Filipino Jesuits on Pope visit: It's a form of renewal
MANILA, Philippines – When Jorge Mario Bergoglio became Pope Francis on March 13, 2013, he became the first Jesuit to head the Catholic Church.
So for Filipino Jesuits awaiting his visit to the Philippines this month, the event is extra special.
In the words of Jesuits in the country, his coming is a form of a renewal and his papacy so far an embodiment of what it means to be a Jesuit. Jesuits are members of the Society of Jesus, a religious order that first arrived in the Philippines in 1581. The order was founded by soldier-turned-priest and theologian St Ignatius of Loyola.
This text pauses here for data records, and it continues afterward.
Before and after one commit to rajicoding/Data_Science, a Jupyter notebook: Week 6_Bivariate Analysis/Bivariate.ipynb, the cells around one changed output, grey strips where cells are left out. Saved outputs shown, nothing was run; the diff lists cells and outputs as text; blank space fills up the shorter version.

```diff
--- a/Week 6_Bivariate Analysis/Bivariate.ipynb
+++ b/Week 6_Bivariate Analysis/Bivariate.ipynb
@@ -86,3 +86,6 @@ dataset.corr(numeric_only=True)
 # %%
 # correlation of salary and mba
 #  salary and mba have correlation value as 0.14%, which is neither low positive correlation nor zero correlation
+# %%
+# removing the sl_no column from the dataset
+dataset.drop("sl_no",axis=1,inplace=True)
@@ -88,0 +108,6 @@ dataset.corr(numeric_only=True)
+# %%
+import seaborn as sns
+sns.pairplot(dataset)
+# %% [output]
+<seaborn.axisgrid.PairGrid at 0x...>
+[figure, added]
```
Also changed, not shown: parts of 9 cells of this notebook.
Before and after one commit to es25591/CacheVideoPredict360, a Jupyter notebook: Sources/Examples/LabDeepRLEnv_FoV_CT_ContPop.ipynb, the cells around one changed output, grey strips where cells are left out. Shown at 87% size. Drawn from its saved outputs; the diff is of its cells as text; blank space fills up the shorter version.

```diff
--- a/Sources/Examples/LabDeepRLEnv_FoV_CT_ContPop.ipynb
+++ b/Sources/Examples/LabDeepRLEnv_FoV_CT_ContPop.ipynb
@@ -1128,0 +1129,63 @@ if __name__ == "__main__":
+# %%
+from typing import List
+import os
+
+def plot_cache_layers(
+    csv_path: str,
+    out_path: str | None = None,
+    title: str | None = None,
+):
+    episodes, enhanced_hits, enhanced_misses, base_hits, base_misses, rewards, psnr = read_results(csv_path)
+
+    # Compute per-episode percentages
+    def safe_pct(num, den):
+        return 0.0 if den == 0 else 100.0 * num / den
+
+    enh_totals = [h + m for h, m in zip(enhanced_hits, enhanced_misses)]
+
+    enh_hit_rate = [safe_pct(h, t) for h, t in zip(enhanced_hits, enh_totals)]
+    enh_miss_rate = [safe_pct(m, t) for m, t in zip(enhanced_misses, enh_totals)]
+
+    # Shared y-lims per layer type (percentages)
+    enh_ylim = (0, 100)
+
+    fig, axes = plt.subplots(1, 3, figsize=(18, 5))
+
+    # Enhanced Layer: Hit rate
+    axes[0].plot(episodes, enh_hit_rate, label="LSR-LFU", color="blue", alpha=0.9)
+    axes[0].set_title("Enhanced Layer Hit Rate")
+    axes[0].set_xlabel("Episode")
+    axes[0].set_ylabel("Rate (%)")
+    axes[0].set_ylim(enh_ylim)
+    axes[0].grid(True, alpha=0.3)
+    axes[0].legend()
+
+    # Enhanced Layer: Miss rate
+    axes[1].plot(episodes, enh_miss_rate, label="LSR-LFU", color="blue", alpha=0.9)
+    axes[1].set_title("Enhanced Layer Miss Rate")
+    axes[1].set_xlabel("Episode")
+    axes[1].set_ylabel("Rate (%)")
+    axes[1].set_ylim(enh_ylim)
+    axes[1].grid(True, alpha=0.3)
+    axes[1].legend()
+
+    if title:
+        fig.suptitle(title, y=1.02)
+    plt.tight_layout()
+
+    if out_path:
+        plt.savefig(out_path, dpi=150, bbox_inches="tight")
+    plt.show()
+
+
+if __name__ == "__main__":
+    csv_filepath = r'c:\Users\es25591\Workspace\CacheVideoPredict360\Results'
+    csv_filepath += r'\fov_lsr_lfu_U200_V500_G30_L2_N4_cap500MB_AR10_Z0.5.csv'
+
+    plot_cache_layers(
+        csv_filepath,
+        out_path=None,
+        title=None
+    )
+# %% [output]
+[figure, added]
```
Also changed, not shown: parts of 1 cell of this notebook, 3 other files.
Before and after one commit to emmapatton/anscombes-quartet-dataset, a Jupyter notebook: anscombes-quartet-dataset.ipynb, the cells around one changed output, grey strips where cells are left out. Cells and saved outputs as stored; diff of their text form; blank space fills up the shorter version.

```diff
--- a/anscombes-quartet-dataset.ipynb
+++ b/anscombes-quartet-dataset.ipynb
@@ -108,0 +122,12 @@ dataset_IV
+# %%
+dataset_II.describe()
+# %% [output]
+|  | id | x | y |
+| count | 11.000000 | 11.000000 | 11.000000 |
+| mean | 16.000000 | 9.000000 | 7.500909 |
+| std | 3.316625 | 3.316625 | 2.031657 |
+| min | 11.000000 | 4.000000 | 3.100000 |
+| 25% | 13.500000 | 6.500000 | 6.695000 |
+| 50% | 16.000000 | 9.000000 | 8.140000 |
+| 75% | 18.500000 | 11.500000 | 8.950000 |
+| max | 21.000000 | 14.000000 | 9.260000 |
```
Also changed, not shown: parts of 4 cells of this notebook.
Rappler speaks to 6 Jesuit priests on what the Pope's visit means to them:
Fr Tony Moreno, SJ, provincial superior of the Jesuits in the Philippines
This is really a great event, not only for Jesuits but for all of us. Pope Francis has done so much for the Church. He's really an inspiration, somebody who can lift us up and challenge us and can be a good role model for all of us. This event is really, as the bishops put it, a form of renewal that we can more and more enter into this theme of mercy and compassion.
I hope it's not just being fascinated by the Pope or really wanting to see him, but it is also something that can stir our minds and hearts so we can more and more enter into this reality of mercy and compassion.
He's asking us to go to the peripheries. We often hear him say the peripheries meaning to say at the fringes of society, to reach out to the poor, reach out to the excluded. Those who aren't given enough attention and care. I think that is one of the very important contributions of the Pope.
Even non-believers have been so inspired by Pope Francis. You hear people saying they want to go back to Church. Some people who have not practiced their faith and now all of a sudden they are being awakened to a new experience.
When he was elected as Pope, it was a very good statement for us to also imitate him, his example. We hear many Jesuits quote him left and right. It's not only Jesuits, it's also the whole Church. We can relate with him. His spirituality is very much influenced by Ignatian spirituality.
Fr Bienvenido Nebres, SJ, scientist, former president of Ateneo de Manila University
We're very happy that he is making us spend more time to worry about poor people.
I think that we really don't do enough and so I think he's pushing us to do more. I've been to Tacloban 4 times and we're not doing enough.
He's certainly a very balanced person, he's very much for the poor but he's also very astute. He has changed the Vatican, he has changed the administration of the Vatican Bank.
Fr Adolfo Dacanay, SJ, theology professor
In many ways, Francis has brought a kind of fresh air in the Church. Look at what he has been saying. Things like when people ask him about gay persons and he says, "Who am I to judge?"
He's saying there are things we have been too obsessed with like the Reproductive Health Bill or the use of condoms. There are other things like compassion and mercy. He is an incarnation of his own message.
Fr Xavier Alpasa, SJ, faculty member at the Ateneo Graduate School of Business
It means a lot to me because I was the emcee of World Youth Day 1995 when the Pope (John Paul II) visited and because of that I actually entertained the call to religious life. So his visit again and now that I'm a Jesuit, and he's a Jesuit, this is so profound and very rich for me. It's like a refresher course on my vocation.
He personifies our maxims, sinner yet called. He is not embarrassed to say he is a sinner. He confesses in public.
He's very honest with his thinking. It's so palpable that he practices Ignatian Freedom. Freedom meaning not attached to anything, not beholden to any ideology or any organization. He can speak his mind freely. That is admirable, that freedom.
Fr Luis David, SJ, philosophy professor
From the moment he got elected and started to make statements, I've consistently recognized in his statements what collectively I think the Jesuits have always held: that kind of openness to diversity in the world, that sort of willingness to encounter complex situations and all the complexities of life and relationships between people.
There are peripheries all over the globe and that is exactly where he goes, to the margins.
On Pope Francis' remarks on sexual rights:
I think what Francis is doing is by addressing these issues, he's addressing a constituency, a major part of the world which otherwise would be in a twilight zone, unrecognized, unaddressed.
He's precisely bringing [them] back to the table of negotiation, these people who, for the longest time, have lived out on the edges, below the radar.
Fr Florge Sy, SJ, provincial assistant for Jesuit health care
The Pope is, for me, the icon of Christ and that's why people are so attracted to him because for the longest time, we don't really have that figure who will remind us who Christ is.
The wonderful thing about this Pope also is even as people regard him as the icon of Christ, he himself considers us as icons of Christ. The very moment he was elected as Pope, before he gave that traditional blessing, he asked people to bless him. That's a wonderful, humble gesture.
To the weak, he's a reminder that they're loved by the Lord. To the strong, he is reminding them of their mission. – Rappler.com
Join Rappler in a 100-day countdown to Pope Francis' visit to the Philippines: A journey from the Vatican to Tacloban. Tweet us your thoughts using the hashtag #PopeFrancisPH!